■ What the task requires ■
Each entry should be duplicated verbatim; its pictures should not be.

··· Study material

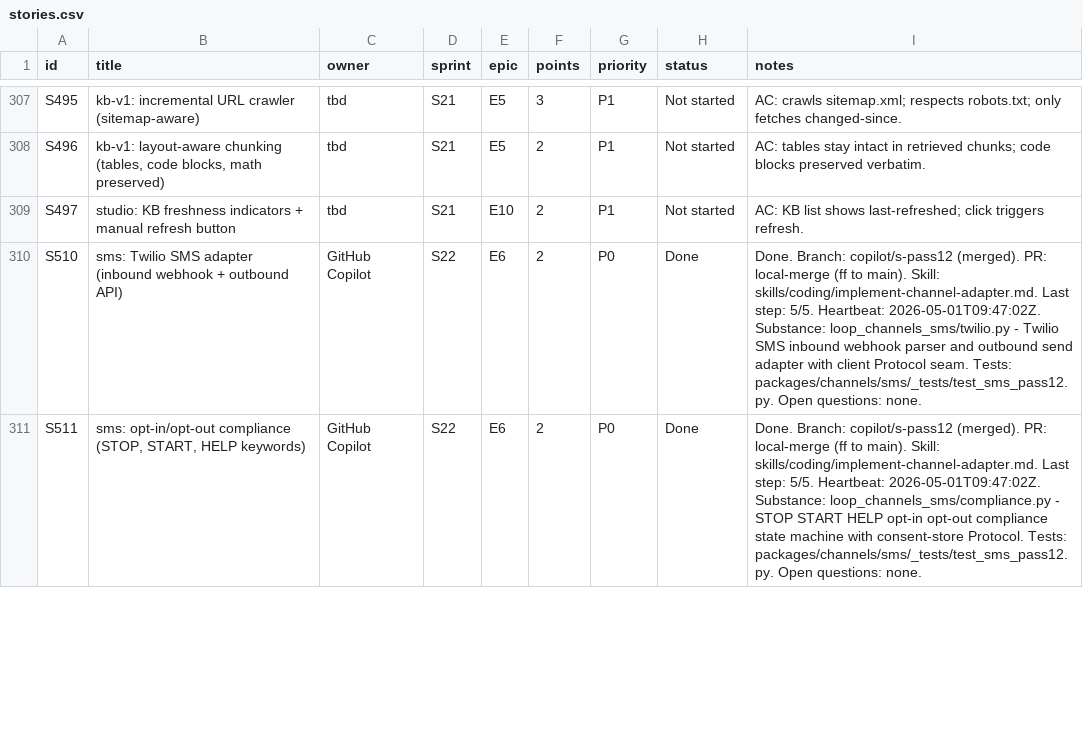
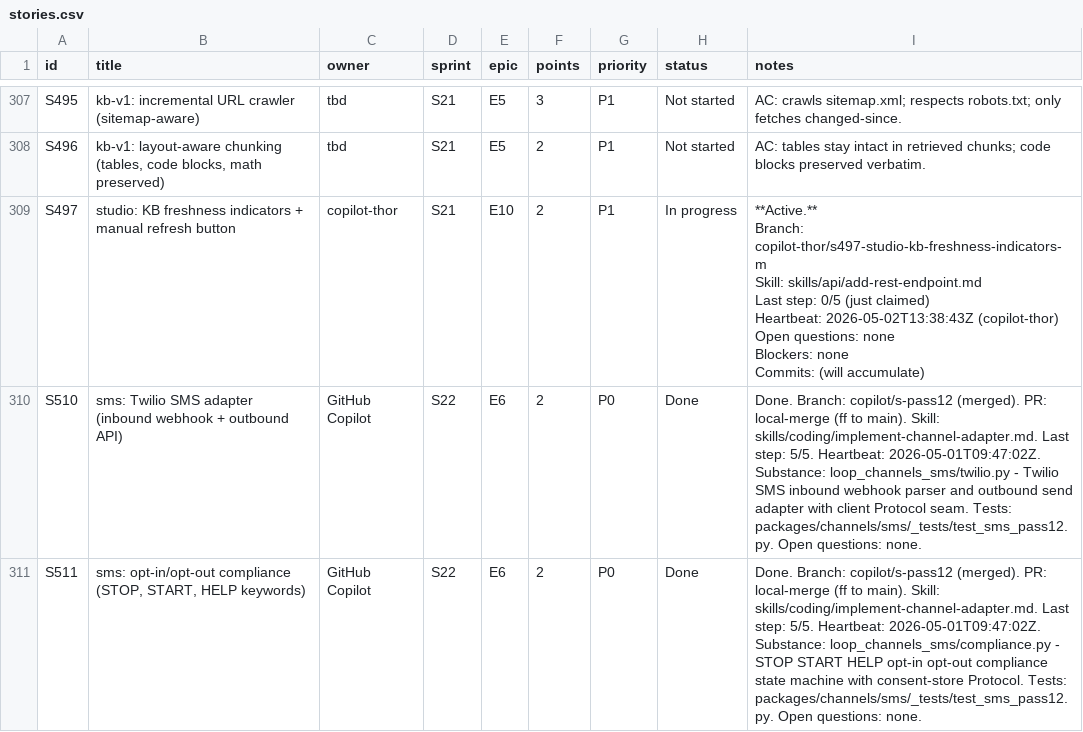
Before and after one commit to kwameasare/loop, a CSV file: loop_implementation/tracker/csv/stories.csv, drawn as a sheet; only a part is shown, gaps mark what is left out.

```diff
--- a/loop_implementation/tracker/csv/stories.csv
+++ b/loop_implementation/tracker/csv/stories.csv
@@ -777,3 +777,10 @@ S495,kb-v1: incremental URL crawler (sitemap-aware),tbd,S21,E5,3,P1,Not started,
 S496,"kb-v1: layout-aware chunking (tables, code blocks, math preserved)",tbd,S21,E5,2,P1,Not started,AC: tables stay intact in retrieved chunks; code blocks preserved verbatim.
-S497,studio: KB freshness indicators + manual refresh button,tbd,S21,E10,2,P1,Not started,AC: KB list shows last-refreshed; click triggers refresh.
+S497,studio: KB freshness indicators + manual refresh button,copilot-thor,S21,E10,2,P1,In progress,"**Active.**
+Branch: copilot-thor/s497-studio-kb-freshness-indicators-m
+Skill: skills/api/add-rest-endpoint.md
+Last step: 0/5 (just claimed)
+Heartbeat: 2026-05-02T13:38:43Z (copilot-thor)
+Open questions: none
+Blockers: none
+Commits: (will accumulate)"
 S510,sms: Twilio SMS adapter (inbound webhook + outbound API),GitHub Copilot,S22,E6,2,P0,Done,Done. Branch: copilot/s-pass12 (merged). PR: local-merge (ff to main). Skill: skills/coding/implement-channel-adapter.md. Last step: 5/5. Heartbeat: 2026-05-01T09:47:02Z. Substance: loop_channels_sms/twilio.py - Twilio SMS inbound webhook parser and outbound send adapter with client Protocol seam. Tests: packages/channels/sms/_tests/test_sms_pass12.py. Open questions: none.
```
Also changed, not shown: 4 other files.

······

■ Solution for this problem ■
Before and after one commit to kwameasare/loop, a CSV file: loop_implementation/tracker/csv/stories.csv, drawn as a sheet; only a part is shown, gaps mark what is left out.

```diff
--- a/loop_implementation/tracker/csv/stories.csv
+++ b/loop_implementation/tracker/csv/stories.csv
@@ -777,3 +777,10 @@ S495,kb-v1: incremental URL crawler (sitemap-aware),tbd,S21,E5,3,P1,Not started,
 S496,"kb-v1: layout-aware chunking (tables, code blocks, math preserved)",tbd,S21,E5,2,P1,Not started,AC: tables stay intact in retrieved chunks; code blocks preserved verbatim.
-S497,studio: KB freshness indicators + manual refresh button,tbd,S21,E10,2,P1,Not started,AC: KB list shows last-refreshed; click triggers refresh.
+S497,studio: KB freshness indicators + manual refresh button,copilot-thor,S21,E10,2,P1,In progress,"**Active.**
+Branch: copilot-thor/s497-studio-kb-freshness-indicators-m
+Skill: skills/api/add-rest-endpoint.md
+Last step: 0/5 (just claimed)
+Heartbeat: 2026-05-02T13:38:43Z (copilot-thor)
+Open questions: none
+Blockers: none
+Commits: (will accumulate)"
 S510,sms: Twilio SMS adapter (inbound webhook + outbound API),GitHub Copilot,S22,E6,2,P0,Done,Done. Branch: copilot/s-pass12 (merged). PR: local-merge (ff to main). Skill: skills/coding/implement-channel-adapter.md. Last step: 5/5. Heartbeat: 2026-05-01T09:47:02Z. Substance: loop_channels_sms/twilio.py - Twilio SMS inbound webhook parser and outbound send adapter with client Protocol seam. Tests: packages/channels/sms/_tests/test_sms_pass12.py. Open questions: none.
```
Also changed, not shown: 4 other files.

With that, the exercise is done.